(Information Opens)

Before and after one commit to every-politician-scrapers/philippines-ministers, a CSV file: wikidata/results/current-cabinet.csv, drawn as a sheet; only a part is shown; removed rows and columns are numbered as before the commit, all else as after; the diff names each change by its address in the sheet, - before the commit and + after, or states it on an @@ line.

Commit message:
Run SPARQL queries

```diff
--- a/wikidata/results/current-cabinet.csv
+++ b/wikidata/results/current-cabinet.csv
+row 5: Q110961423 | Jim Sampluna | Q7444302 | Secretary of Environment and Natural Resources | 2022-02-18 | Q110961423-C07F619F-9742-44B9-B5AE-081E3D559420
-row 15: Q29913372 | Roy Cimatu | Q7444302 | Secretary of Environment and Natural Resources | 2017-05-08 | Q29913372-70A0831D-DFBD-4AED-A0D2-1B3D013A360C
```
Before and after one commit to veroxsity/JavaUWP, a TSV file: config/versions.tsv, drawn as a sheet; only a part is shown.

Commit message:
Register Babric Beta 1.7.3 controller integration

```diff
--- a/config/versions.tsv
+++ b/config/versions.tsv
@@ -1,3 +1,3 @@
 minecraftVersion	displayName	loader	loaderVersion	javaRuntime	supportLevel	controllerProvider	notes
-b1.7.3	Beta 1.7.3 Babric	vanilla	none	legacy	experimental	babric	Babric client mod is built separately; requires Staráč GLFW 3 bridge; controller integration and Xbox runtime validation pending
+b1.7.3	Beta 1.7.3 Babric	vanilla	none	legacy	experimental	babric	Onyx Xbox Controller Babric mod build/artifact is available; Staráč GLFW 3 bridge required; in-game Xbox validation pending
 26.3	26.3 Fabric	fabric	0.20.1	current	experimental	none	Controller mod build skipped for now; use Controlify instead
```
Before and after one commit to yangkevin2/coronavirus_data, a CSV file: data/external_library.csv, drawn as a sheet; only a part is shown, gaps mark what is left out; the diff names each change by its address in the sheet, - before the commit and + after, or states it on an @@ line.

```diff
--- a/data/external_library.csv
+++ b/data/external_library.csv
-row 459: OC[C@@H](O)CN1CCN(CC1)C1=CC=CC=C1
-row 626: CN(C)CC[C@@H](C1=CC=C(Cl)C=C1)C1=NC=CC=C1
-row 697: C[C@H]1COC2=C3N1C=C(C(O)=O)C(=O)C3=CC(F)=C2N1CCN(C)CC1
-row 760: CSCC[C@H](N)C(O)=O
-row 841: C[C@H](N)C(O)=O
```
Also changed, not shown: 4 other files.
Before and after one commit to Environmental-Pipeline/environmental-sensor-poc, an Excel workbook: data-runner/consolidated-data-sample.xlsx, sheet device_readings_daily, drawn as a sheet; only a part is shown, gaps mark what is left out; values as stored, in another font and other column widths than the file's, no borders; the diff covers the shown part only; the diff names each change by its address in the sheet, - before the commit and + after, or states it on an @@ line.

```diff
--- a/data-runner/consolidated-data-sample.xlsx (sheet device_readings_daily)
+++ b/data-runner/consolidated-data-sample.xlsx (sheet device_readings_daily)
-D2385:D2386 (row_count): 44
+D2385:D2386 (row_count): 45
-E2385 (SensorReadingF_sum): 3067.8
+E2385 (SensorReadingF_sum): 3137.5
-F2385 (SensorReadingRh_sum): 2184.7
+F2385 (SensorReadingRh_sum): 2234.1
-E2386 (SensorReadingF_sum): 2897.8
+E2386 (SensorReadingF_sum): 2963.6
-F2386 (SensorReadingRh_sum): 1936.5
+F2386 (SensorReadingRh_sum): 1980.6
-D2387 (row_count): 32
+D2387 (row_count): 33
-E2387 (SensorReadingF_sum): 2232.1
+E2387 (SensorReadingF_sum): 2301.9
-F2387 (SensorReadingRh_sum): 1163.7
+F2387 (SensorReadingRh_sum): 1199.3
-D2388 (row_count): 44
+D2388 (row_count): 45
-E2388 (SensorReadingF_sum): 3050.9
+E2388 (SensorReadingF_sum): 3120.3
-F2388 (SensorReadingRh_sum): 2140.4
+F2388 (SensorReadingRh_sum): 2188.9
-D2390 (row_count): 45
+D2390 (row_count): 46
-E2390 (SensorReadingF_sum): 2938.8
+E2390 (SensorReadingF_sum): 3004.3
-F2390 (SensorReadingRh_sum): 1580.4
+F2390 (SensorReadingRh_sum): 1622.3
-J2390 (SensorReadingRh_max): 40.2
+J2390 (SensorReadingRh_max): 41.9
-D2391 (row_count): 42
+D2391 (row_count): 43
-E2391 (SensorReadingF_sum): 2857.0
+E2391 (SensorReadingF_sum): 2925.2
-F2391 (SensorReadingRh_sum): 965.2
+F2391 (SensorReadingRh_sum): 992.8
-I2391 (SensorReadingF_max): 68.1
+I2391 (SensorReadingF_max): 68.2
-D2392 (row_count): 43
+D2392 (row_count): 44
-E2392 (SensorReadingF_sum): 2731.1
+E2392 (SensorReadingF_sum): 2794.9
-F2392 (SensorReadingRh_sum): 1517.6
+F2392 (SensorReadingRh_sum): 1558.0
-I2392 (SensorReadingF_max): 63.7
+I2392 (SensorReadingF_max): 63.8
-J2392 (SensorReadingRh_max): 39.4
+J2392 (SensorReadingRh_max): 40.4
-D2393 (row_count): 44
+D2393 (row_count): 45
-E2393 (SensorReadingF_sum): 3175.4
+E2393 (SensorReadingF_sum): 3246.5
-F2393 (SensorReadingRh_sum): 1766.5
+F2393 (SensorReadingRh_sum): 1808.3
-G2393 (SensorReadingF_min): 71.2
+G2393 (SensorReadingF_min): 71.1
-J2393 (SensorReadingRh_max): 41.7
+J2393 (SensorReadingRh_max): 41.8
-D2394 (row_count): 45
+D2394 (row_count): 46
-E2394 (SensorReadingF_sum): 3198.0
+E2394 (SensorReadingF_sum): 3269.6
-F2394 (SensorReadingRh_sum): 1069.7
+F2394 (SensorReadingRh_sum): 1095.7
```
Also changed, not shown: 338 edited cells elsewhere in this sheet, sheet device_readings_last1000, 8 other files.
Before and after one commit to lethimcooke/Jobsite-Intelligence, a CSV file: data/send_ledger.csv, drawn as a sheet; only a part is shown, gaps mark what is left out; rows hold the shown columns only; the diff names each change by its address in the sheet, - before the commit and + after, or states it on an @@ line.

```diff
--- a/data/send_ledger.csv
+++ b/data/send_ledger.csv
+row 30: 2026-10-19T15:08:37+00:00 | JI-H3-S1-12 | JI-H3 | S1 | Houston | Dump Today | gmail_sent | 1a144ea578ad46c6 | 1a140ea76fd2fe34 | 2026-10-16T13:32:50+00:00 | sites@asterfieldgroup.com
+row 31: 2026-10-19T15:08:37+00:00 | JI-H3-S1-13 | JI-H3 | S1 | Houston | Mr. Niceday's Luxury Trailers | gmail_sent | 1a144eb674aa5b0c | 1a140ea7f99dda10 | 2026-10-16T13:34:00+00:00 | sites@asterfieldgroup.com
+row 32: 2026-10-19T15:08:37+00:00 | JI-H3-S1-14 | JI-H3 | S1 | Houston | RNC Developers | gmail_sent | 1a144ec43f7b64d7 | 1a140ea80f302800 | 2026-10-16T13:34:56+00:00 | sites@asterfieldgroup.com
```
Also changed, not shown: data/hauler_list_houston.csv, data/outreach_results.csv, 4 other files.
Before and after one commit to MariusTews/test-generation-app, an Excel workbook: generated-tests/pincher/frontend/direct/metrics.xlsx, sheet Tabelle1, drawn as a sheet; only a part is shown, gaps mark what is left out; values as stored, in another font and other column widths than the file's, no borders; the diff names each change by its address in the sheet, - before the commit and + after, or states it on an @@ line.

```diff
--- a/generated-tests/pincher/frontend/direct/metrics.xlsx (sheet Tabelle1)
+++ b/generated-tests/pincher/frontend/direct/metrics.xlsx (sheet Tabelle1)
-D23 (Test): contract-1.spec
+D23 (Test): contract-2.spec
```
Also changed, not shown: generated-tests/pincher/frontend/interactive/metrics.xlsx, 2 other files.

(Information Closes)

| What needs to be done |
From the data above, copy out every line with the string "Staráč" in it.

| Answer to this exercise |
-b1.7.3	Beta 1.7.3 Babric	vanilla	none	legacy	experimental	babric	Babric client mod is built separately; requires Staráč GLFW 3 bridge; controller integration and Xbox runtime validation pending
+b1.7.3	Beta 1.7.3 Babric	vanilla	none	legacy	experimental	babric	Onyx Xbox Controller Babric mod build/artifact is available; Staráč GLFW 3 bridge required; in-game Xbox validation pending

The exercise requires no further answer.